- **TASK GOAL**
Write out the data below exactly as given, without any of its pictures.

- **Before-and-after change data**
::::::
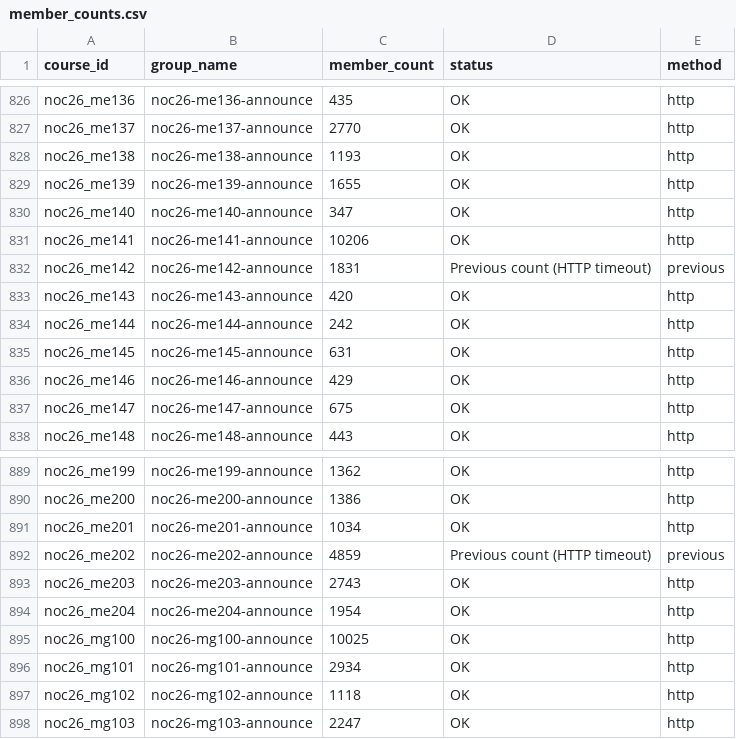
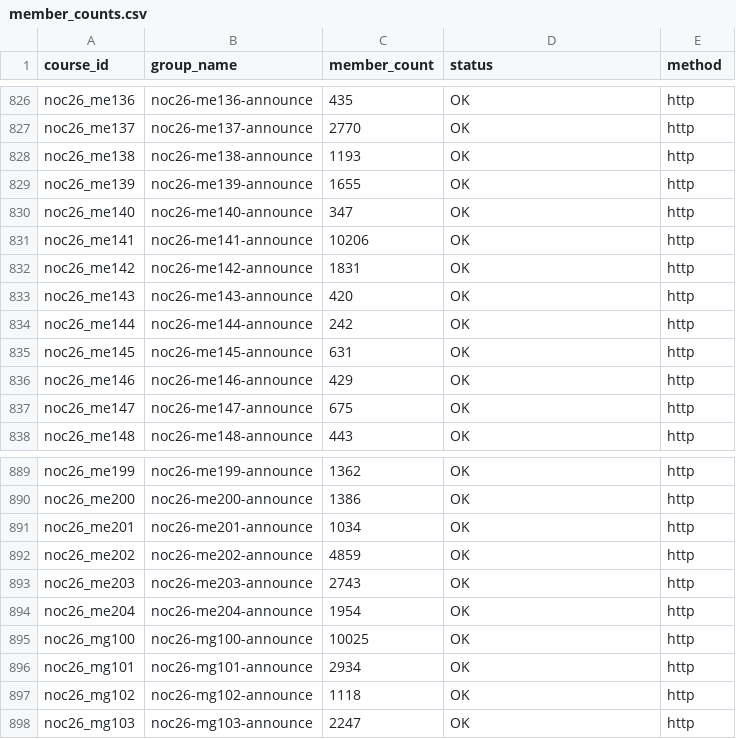
Before and after one commit to 01234santhoshprabhu/count, a CSV file: member_counts.csv, drawn as a sheet; only a part is shown, gaps mark what is left out; the diff covers the shown part only.

```diff
--- a/member_counts.csv
+++ b/member_counts.csv
@@ -831,3 +831,3 @@ noc26_me140,noc26-me140-announce,347,OK,http
 noc26_me141,noc26-me141-announce,10206,OK,http
-noc26_me142,noc26-me142-announce,1831,Previous count (HTTP timeout),previous
+noc26_me142,noc26-me142-announce,1831,OK,http
 noc26_me143,noc26-me143-announce,420,OK,http
@@ -891,3 +891,3 @@ noc26_me200,noc26-me200-announce,1386,OK,http
 noc26_me201,noc26-me201-announce,1034,OK,http
-noc26_me202,noc26-me202-announce,4859,Previous count (HTTP timeout),previous
+noc26_me202,noc26-me202-announce,4859,OK,http
 noc26_me203,noc26-me203-announce,2743,OK,http
```
Also changed, not shown: 10 edited cells elsewhere in this file, 3 other files.
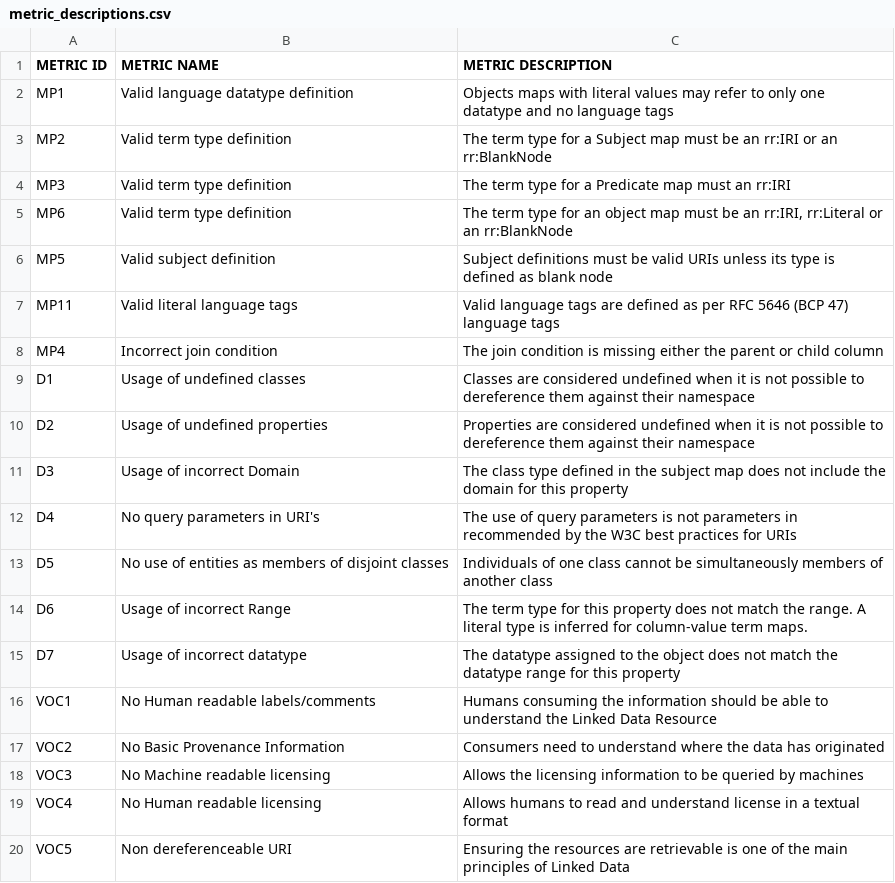
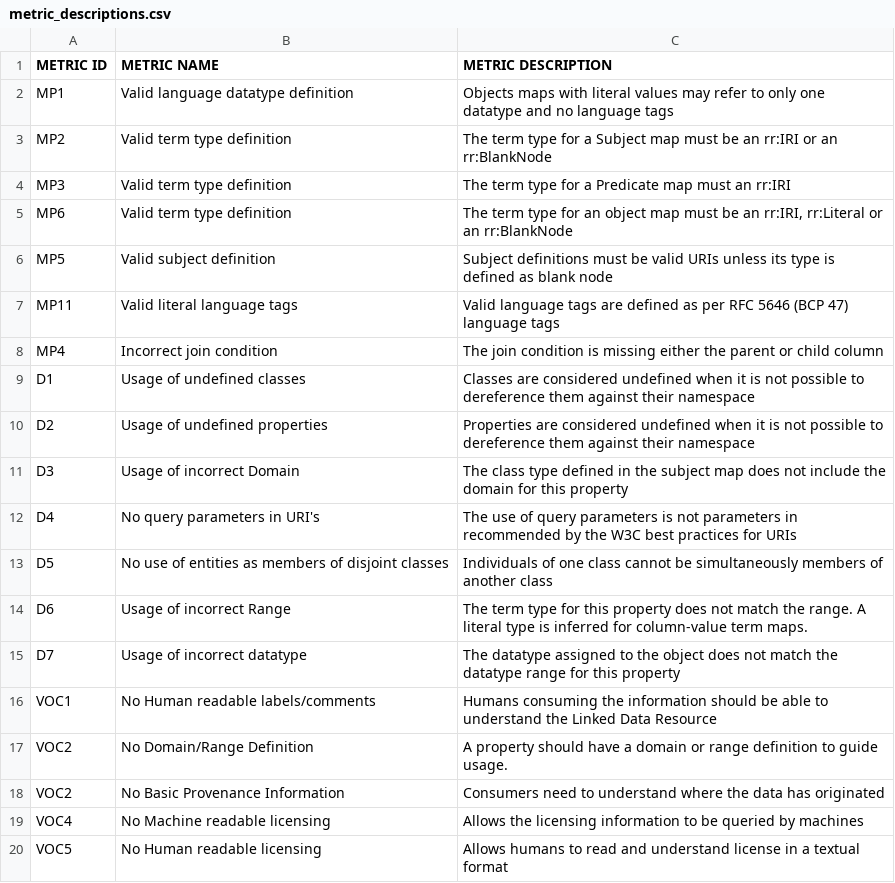
Before and after one commit to alex-randles/MQI-Framework, a CSV file: metric_descriptions.csv, drawn as a sheet.

```diff
--- a/metric_descriptions.csv
+++ b/metric_descriptions.csv
@@ -16,5 +16,5 @@ D7,Usage of incorrect datatype,"The datatype assigned to the object does not mat
 VOC1,No Human readable labels/comments,"Humans consuming the information should be able to understand the Linked Data Resource"
+VOC2,No Domain/Range Definition,"A property should have a domain or range definition to guide usage."
 VOC2,No Basic Provenance Information,"Consumers need to understand where the data has originated"
-VOC3,No Machine readable licensing ,"Allows the licensing information to be queried by machines"
-VOC4,No Human readable licensing ,"Allows humans to read and understand license in a textual format"
-VOC5,Non dereferenceable URI,"Ensuring the resources are retrievable is one of the main principles of Linked Data"
+VOC4,No Machine readable licensing ,"Allows the licensing information to be queried by machines"
+VOC5,No Human readable licensing ,"Allows humans to read and understand license in a textual format"
```
Also changed, not shown: static/change_detection_cache/changes_info/changes_detected.csv, static/change_detection_cache/changes_info/notification_details.csv, 29 other files.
::::::
- **OUTPUT BELOW**
Before and after one commit to 01234santhoshprabhu/count, a CSV file: member_counts.csv, drawn as a sheet; only a part is shown, gaps mark what is left out; the diff covers the shown part only.

```diff
--- a/member_counts.csv
+++ b/member_counts.csv
@@ -831,3 +831,3 @@ noc26_me140,noc26-me140-announce,347,OK,http
 noc26_me141,noc26-me141-announce,10206,OK,http
-noc26_me142,noc26-me142-announce,1831,Previous count (HTTP timeout),previous
+noc26_me142,noc26-me142-announce,1831,OK,http
 noc26_me143,noc26-me143-announce,420,OK,http
@@ -891,3 +891,3 @@ noc26_me200,noc26-me200-announce,1386,OK,http
 noc26_me201,noc26-me201-announce,1034,OK,http
-noc26_me202,noc26-me202-announce,4859,Previous count (HTTP timeout),previous
+noc26_me202,noc26-me202-announce,4859,OK,http
 noc26_me203,noc26-me203-announce,2743,OK,http
```
Also changed, not shown: 10 edited cells elsewhere in this file, 3 other files.
Before and after one commit to alex-randles/MQI-Framework, a CSV file: metric_descriptions.csv, drawn as a sheet.

```diff
--- a/metric_descriptions.csv
+++ b/metric_descriptions.csv
@@ -16,5 +16,5 @@ D7,Usage of incorrect datatype,"The datatype assigned to the object does not mat
 VOC1,No Human readable labels/comments,"Humans consuming the information should be able to understand the Linked Data Resource"
+VOC2,No Domain/Range Definition,"A property should have a domain or range definition to guide usage."
 VOC2,No Basic Provenance Information,"Consumers need to understand where the data has originated"
-VOC3,No Machine readable licensing ,"Allows the licensing information to be queried by machines"
-VOC4,No Human readable licensing ,"Allows humans to read and understand license in a textual format"
-VOC5,Non dereferenceable URI,"Ensuring the resources are retrievable is one of the main principles of Linked Data"
+VOC4,No Machine readable licensing ,"Allows the licensing information to be queried by machines"
+VOC5,No Human readable licensing ,"Allows humans to read and understand license in a textual format"
```
Also changed, not shown: static/change_detection_cache/changes_info/changes_detected.csv, static/change_detection_cache/changes_info/notification_details.csv, 29 other files.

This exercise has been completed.